EXERCISE DIRECTIONS: The answer is the number of lines in the data that contain the word "RandomForestClassifier"; give it alone.

☆ ☆ ☆

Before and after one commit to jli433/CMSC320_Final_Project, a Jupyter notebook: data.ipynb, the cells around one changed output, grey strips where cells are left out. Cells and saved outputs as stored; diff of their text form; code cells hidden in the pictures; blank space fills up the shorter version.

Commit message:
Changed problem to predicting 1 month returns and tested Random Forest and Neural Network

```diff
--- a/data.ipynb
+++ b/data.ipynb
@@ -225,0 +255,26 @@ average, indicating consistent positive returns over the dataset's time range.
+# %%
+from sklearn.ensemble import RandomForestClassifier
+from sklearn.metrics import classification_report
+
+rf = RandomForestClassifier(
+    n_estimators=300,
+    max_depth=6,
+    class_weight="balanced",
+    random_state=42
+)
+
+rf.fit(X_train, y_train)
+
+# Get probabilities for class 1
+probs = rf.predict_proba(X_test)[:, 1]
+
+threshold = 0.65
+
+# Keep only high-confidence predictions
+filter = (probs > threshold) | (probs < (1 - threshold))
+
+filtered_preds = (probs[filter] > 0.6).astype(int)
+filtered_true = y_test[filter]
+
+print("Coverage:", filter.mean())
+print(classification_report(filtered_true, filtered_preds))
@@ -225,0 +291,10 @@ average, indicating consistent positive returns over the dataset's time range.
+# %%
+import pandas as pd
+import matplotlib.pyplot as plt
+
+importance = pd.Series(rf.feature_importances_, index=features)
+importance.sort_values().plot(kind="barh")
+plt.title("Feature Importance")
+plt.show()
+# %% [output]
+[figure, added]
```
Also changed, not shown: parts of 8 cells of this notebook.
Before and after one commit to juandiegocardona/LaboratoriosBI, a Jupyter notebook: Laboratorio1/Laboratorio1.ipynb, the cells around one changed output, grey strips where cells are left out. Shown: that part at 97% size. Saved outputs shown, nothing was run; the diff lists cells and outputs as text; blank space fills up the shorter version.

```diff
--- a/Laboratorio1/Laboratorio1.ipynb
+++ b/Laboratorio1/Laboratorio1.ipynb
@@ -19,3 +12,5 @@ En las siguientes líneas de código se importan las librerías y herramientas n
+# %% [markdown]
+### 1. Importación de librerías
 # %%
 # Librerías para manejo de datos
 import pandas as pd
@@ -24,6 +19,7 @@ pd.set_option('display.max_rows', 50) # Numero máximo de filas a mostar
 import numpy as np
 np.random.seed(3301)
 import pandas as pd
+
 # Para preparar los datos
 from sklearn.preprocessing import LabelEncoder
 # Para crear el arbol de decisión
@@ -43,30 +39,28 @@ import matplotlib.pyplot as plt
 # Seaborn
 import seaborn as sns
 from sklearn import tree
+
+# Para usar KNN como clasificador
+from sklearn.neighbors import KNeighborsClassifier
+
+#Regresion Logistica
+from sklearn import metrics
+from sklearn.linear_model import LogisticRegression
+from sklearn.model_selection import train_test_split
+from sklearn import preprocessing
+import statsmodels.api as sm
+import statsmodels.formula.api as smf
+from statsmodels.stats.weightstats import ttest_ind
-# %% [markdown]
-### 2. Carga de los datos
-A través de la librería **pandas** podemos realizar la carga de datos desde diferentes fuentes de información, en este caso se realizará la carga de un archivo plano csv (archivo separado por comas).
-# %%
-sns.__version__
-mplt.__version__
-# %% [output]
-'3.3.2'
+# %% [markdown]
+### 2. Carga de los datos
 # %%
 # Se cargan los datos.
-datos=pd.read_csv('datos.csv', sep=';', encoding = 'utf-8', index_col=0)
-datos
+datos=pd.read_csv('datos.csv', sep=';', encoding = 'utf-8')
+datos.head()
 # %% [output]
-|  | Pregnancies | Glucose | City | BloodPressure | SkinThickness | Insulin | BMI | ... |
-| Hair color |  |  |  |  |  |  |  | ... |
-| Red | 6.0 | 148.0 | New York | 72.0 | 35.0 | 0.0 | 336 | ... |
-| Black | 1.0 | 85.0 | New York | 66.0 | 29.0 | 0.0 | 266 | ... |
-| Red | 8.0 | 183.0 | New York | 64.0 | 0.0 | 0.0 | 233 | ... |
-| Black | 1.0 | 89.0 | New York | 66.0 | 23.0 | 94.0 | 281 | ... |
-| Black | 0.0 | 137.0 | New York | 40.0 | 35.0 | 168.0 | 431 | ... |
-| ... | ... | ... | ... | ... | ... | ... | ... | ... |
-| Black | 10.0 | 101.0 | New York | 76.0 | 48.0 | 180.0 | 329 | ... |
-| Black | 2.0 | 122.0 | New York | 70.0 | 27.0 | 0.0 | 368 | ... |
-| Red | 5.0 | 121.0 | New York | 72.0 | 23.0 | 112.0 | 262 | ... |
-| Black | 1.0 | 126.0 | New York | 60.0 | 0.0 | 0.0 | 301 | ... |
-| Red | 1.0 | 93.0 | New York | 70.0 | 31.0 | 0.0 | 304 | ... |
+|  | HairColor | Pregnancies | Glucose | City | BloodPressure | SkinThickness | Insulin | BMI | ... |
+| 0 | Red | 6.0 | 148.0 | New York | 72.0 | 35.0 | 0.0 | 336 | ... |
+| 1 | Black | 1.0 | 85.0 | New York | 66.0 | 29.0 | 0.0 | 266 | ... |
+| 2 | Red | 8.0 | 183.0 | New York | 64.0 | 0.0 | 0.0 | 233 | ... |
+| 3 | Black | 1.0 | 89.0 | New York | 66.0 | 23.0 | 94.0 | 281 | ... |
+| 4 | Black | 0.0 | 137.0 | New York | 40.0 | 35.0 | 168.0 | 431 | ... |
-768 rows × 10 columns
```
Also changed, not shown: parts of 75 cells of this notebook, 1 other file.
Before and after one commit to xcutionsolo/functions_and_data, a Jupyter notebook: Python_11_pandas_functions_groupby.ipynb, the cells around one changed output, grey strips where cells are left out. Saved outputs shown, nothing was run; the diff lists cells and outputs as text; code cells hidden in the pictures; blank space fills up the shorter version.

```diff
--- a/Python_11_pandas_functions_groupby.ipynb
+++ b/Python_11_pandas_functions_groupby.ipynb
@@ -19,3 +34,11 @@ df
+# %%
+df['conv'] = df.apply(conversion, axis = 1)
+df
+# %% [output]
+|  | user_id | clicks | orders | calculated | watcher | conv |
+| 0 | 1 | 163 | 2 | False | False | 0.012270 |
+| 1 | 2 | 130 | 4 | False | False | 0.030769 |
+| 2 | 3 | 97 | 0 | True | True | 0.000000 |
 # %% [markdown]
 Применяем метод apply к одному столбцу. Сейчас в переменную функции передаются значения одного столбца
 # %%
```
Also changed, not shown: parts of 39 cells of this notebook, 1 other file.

☆ ☆ ☆

WORKED SOLUTION: 2